Military Transition: From the Shotgun Seat. As a military spouse with a recently retired husband, I watched this interview with Dr. Nancy Lin about the military transition and it resonated with me because Dr. Lin discusses the real and raw side of this transition. They talk about military mental health as a whole and touch on how humor and communication play a part in the healing process.
I’ve loved an active duty serviceman for the bulk of my adult life. I met my husband at the young, exciting, albeit naïve, age of 20 and I was all in with no holds barred. I grew up in a small town where being stationary was accepted and being mediocre was celebrated, and I wanted more. We would travel, see the world, and embrace every hiccup and obstacle as just another part of the adventure.
You laughing yet?
Very quickly, my daydreams of breakfasts in Paris and three-year tours in Spain were crashed into hurricane-style by month-long trips to the field, weekend duty calls, overnight watches, uprooted plans, and postponed vacations that never happened. And that wasn’t even the worst of it.
Everyone told me about the deployments. They told me about how I would have to be strong on my own, learn to adapt to time alone, build my own life, the whole gambit. They told me about how communication would be hard and I might have to weather a few days of silence waiting for a phone call. The stuff you see in movies.
They didn’t tell me that every time he came back he would be different. That everywhere he went he would leave another small piece of himself. That every time he came home he was already preparing to leave again. That’s the stuff they don’t tell you. I’ve made it my mission to make sure every young military spouse I meet hears it. I’ve been called out for being blunt on that front, but I just consider myself a realist.
For 11 years, I watched my husband slowly change day in and day out. Lord only knows what he was like prior to the nine years he served before he met me. I’ve watched him suppress his feelings, bury his demons, and despite all of it still get up and go do his job. There were moments where it was so profusely soul-crushing I didn’t know how either of us would survive it.
Then he retired. And all my happy thoughts of rainbows, sunshine and puppies came flooding back. Now it will be different. Everything will be normal now.

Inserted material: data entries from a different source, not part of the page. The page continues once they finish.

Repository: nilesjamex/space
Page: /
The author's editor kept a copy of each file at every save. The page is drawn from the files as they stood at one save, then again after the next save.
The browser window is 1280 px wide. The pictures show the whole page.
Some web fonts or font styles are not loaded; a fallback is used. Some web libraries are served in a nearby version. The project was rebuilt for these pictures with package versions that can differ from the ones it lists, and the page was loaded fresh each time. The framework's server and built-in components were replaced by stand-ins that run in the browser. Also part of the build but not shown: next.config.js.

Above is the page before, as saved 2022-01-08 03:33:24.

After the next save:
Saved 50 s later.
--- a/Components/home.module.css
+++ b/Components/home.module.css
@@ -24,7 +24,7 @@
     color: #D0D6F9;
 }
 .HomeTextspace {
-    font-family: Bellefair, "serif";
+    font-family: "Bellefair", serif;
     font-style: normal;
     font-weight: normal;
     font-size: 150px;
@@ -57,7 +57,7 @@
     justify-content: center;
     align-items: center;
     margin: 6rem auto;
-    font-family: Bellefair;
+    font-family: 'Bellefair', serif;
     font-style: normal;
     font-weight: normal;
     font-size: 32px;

Now you’re crying laughing, right?
Turns out, nothing magical happens the day you’re served a DD 214. There is no catastrophic shift in mindset or some life-changing realization that now you can go ahead and feel your feelings. Farthest thing from it, actually. Now it just means there is nowhere to channel it. Now there’s no more being surrounded by the same three thousand like-minded people every day. Now it’s just finding every possible self-destructive outlet to try to make it go away.
I have weathered this transition alongside my husband, but that doesn’t mean I’ve lived it. I’ve never been in his head, and I go back and forth on being both thankful that I haven’t and wishful that I could be. But what I know is there was a moment where he made a choice. He made a choice to not let his demons consume him and to just get better. I’m sure some of you are assuming that he walked off to a psychiatrist that would somehow magically fix everything for him.

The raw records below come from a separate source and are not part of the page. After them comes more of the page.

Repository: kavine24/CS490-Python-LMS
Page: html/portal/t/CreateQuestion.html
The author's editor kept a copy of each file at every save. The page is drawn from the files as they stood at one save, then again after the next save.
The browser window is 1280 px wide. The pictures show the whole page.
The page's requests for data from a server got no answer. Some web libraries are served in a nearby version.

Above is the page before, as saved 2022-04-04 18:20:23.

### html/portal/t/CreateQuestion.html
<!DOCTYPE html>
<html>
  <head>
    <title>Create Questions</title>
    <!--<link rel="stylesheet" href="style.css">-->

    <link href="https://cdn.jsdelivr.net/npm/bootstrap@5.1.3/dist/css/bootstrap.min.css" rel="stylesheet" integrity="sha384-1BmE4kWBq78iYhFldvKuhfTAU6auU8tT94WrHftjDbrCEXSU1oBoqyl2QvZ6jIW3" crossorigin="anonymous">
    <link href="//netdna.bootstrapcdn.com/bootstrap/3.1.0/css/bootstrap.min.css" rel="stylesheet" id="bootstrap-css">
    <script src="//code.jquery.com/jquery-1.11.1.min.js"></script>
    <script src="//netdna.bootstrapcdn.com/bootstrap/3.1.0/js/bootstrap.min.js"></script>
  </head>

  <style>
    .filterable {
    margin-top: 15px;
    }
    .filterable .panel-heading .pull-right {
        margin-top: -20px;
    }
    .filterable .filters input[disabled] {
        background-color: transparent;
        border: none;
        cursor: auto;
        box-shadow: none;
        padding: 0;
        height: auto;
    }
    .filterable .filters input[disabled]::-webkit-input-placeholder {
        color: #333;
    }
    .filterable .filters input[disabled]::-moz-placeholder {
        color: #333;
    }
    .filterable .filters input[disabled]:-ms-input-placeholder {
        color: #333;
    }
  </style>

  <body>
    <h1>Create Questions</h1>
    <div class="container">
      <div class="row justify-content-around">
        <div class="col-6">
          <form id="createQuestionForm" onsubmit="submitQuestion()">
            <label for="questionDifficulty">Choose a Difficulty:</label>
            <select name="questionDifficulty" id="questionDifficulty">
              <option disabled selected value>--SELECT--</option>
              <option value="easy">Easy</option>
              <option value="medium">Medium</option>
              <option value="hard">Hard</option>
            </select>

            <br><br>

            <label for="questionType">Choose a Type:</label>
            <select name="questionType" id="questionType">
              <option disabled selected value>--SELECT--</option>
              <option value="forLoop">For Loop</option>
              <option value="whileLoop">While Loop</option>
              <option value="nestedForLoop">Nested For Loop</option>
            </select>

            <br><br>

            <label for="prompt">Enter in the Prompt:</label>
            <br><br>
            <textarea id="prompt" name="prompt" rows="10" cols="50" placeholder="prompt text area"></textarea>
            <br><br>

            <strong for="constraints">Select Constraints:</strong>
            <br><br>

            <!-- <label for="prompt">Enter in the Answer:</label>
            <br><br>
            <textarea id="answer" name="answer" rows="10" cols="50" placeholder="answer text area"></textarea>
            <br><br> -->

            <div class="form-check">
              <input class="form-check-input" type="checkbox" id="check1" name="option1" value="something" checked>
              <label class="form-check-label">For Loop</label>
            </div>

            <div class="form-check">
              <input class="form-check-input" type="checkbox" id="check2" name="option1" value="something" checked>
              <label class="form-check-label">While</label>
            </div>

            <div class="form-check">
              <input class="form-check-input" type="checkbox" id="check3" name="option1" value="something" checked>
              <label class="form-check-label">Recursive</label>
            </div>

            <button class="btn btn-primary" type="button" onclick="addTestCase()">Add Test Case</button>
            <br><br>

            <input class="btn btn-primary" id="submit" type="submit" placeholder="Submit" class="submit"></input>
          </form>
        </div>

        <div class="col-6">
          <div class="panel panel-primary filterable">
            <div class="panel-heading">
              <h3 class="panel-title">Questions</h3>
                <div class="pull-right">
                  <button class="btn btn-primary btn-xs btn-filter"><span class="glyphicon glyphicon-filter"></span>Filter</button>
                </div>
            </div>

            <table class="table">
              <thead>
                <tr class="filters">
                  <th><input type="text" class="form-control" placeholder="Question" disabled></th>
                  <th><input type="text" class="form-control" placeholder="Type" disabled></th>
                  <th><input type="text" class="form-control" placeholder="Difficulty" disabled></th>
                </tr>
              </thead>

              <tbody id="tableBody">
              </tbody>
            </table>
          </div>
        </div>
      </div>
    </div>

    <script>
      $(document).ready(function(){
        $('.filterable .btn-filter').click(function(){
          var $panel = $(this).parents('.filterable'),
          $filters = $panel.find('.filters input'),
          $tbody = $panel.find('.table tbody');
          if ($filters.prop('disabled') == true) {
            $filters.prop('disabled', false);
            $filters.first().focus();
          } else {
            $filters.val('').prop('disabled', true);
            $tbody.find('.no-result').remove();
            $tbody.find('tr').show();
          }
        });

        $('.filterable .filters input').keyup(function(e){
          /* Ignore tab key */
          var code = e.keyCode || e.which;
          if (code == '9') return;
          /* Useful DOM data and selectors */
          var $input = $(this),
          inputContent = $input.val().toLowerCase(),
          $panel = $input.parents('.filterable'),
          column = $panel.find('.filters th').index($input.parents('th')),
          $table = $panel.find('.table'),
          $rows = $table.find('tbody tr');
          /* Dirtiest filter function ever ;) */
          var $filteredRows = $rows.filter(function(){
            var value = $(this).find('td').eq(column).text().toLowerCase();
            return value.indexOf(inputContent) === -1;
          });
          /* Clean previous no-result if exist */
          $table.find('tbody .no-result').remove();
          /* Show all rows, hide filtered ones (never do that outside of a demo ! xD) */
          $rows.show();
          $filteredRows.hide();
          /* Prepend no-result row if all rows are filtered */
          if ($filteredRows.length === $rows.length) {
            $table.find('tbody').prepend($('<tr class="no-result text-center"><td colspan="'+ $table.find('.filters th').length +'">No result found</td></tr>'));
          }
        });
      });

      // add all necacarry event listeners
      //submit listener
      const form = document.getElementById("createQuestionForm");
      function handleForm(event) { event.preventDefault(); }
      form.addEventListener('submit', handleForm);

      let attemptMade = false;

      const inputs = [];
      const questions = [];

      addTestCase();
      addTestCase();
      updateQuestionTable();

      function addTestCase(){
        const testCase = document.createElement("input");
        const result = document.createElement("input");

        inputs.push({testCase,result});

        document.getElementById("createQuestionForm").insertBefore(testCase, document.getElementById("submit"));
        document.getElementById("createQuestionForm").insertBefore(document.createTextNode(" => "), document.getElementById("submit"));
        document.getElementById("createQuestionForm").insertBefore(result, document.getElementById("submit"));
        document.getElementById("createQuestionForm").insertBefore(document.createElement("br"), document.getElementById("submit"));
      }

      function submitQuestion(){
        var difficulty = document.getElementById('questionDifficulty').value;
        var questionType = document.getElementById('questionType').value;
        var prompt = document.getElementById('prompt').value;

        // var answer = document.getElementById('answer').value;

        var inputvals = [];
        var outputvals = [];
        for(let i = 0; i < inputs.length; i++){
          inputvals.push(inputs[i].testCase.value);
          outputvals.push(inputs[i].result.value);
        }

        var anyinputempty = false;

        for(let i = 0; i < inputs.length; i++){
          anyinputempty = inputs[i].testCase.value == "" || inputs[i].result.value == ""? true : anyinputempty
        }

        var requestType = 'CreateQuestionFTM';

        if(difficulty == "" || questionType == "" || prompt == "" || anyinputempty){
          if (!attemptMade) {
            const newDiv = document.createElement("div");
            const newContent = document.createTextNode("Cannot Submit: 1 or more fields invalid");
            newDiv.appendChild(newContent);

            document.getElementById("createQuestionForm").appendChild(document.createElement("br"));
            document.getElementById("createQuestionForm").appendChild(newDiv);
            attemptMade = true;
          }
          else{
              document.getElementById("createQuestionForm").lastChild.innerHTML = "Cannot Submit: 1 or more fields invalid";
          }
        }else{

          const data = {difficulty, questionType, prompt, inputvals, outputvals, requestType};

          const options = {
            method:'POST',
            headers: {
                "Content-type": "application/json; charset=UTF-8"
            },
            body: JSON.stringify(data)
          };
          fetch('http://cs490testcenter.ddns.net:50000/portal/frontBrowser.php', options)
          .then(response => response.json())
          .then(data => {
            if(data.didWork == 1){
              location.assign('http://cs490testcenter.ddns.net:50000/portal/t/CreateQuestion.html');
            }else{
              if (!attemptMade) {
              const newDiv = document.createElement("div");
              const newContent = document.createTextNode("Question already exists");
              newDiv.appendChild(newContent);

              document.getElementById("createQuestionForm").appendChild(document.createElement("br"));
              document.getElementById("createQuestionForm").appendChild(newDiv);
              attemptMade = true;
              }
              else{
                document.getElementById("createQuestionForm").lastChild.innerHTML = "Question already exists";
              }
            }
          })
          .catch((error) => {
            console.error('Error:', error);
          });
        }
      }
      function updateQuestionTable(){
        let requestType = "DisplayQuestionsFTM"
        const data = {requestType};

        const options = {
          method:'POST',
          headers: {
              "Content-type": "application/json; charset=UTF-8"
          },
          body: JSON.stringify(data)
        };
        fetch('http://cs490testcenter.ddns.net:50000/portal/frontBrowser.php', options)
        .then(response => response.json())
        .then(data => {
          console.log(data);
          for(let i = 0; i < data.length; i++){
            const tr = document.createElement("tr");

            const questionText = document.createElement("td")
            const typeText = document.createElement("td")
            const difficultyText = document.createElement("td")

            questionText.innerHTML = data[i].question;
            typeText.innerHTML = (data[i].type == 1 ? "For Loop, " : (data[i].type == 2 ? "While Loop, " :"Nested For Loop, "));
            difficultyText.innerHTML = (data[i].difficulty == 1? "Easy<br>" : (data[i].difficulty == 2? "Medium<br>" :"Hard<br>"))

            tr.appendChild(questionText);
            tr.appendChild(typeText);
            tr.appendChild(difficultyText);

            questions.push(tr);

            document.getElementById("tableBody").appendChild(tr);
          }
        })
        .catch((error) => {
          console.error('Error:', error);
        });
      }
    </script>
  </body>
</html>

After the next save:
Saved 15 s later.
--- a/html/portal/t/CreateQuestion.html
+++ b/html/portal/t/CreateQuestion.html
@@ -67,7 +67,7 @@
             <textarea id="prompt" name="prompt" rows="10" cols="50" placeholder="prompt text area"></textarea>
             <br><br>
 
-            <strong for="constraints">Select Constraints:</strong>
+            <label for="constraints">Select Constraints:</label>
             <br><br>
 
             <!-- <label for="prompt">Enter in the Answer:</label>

Nope. He just started talking. He talked to me. He talked to buddies. He reached out to other chiefs and master chiefs that he hadn’t spoken to in years. He talked to anyone that would listen (which is a LOT of people in the military community, but I don’t need to tell any of you that).
There is more power in connection and communication than I’ll ever understand. There is more power in this community than I think any of us can put in words.
When I learned about Mental Hell and Wellness, my first thought was, I wish this had already been around when he retired. So if you’re reading this, I’m glad you’re here.
If you’re going through this transition, take it from the cheap seats. Make the decision to get better. It’s not easy, it’s actually really hard, but I’m telling you now, it is possible.
A Loving Military Spouse to a 20-year Navy Seabee Veteran
Mental Hell and Wellness Series:
Introducing Mental Hell and Wellness: The Path Out of Hell
The Why Behind The Mental Hell and Wellness Series
What Are We Doing About The Mental Hell & Wellness Of Our Vets?
Mental Hell and Wellness: That Awkward Talk (Part 1)
Breakdown: Lauren Rich Ep 1
Breakdown: Lauren Rich Ep 2
Breakdown: Lauren Rich Ep 3
Breakdown: Lauren Rich Ep 4
Breakdown: Lauren Rich Ep 5
Breakdown: Lauren Rich Ep 6
Breakdown: Lauren Rich Ep 7
Breakdown: Lauren Rich Ep 8
Interview: Dr. Abby Cobey
Interview: Dr. Nancy Lin
Interview: Dr. Michael Terry
Interview: Dr. Bessel Van Der Kolk